■ **Assignment**
Which lines of the entries hold the string "const"? Copy each one.

Input data section start

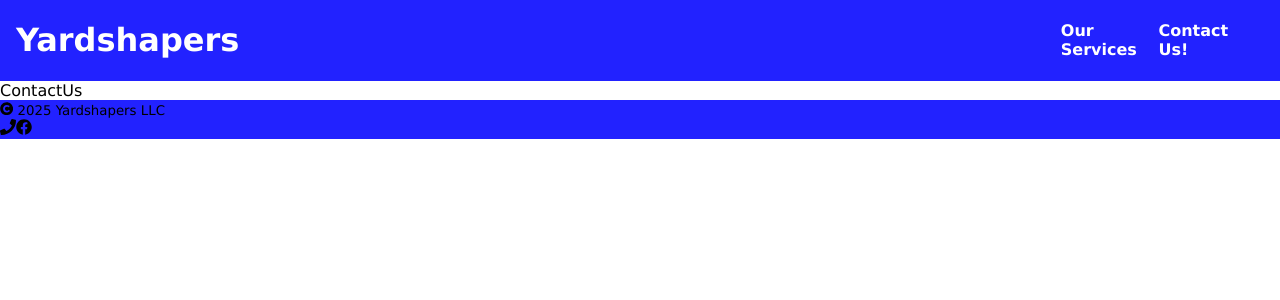
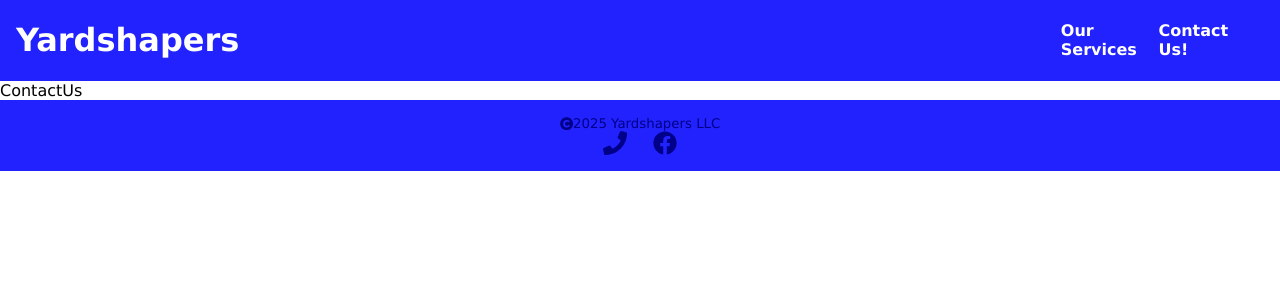
Before and after one commit to WaxyLT-102519/yardshapers-frontend, a React (Create React App) app: page /contact-us in a window 1280 px wide. Shown: the top 300 px of the page. Built offline with nearby package versions, Linux system fonts and the light colour scheme.

Commit message:
footer now has links to other pages

```diff
--- a/src/App.js
+++ b/src/App.js
@@ -9,7 +9,7 @@ import Footer from './Footer/Footer';
 
 const theme = {
   primary: '#22f',
-  muted: '#11e'
+  muted: '#008'
 }
 
 function App() {
--- a/src/Footer/Footer.jsx
+++ b/src/Footer/Footer.jsx
@@ -1,18 +1,61 @@
 import { useNavigate } from 'react-router-dom'
+import useRedirect from '../hooks/useRedirect'
 import { FaFacebook, FaCopyright, FaPhone } from 'react-icons/fa'
 import styled from 'styled-components'
 
 const Container = styled.div`
+  display: flex;
+  flex-flow: column nowrap;
+  justify-content: center;
+  align-items: center;
+  padding: 1em;
   background-color: ${props => props.theme.primary};
+  color: ${props => props.theme.muted};
+`
+
+const CopyrightInfo = styled.small`
+  display: flex;
+  align-items: center;
+`
+
+const IconContainer = styled.div`
+  display: flex;
+  flex-flow: row nowrap;
+  justify-content: space-evenly;
+  align-items: center;
+  width: 10%;
+
+`
+
+const PhoneIcon = styled(FaPhone)`
+  font-size: 1.5em;
+  transition: 500ms;
+  &:hover {
+    color: white;
+    transition: 200ms;
+  }
+`
+
+const FacebookIcon = styled(FaFacebook)`
+  font-size: 1.5em;
+  transition: 500ms;
+  &:hover {
+    color: white;
+    transition: 200ms;
+  }
 `
 
 const Footer = () => {
   const nav = useNavigate();
+  const redirectToFacebook = useRedirect('https://www.facebook.com/MIYardshapers/')
 
   return (
     <Container>
-      <small><FaCopyright /> 2025 Yardshapers LLC</small>
-      <div><FaPhone /><FaFacebook /></div>
+      <CopyrightInfo><FaCopyright /> 2025 Yardshapers LLC</CopyrightInfo>
+      <IconContainer>
+        <PhoneIcon onClick={() => nav('/contact-us')} />
+        <FacebookIcon onClick={() => redirectToFacebook()} />
+      </IconContainer>
     </Container>
   )
 }
--- a/src/Header/Header.jsx
+++ b/src/Header/Header.jsx
@@ -8,7 +8,7 @@ const Container = styled.div`
   align-items: center;
   padding-left: 1em;
   padding-right: 1em;
-  background-color: #22f;
+  background-color: ${props => props.theme.primary};
   color: white;
 `
 
--- /dev/null
+++ b/src/hooks/useRedirect.js
@@ -0,0 +1,9 @@
+const useRedirect = (url) => {
+  const redirectTo = () => {
+    window.open(url, '_blank')
+  }
+
+  return redirectTo
+}
+
+export default useRedirect
```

Input data section end

■ **Solved problem**
 const theme = {
 const Container = styled.div`
+const CopyrightInfo = styled.small`
+const IconContainer = styled.div`
+const PhoneIcon = styled(FaPhone)`
+const FacebookIcon = styled(FaFacebook)`
 const Footer = () => {
   const nav = useNavigate();
+  const redirectToFacebook = useRedirect('https://www.facebook.com/MIYardshapers/')
@@ -8,7 +8,7 @@ const Container = styled.div`
+const useRedirect = (url) => {
+  const redirectTo = () => {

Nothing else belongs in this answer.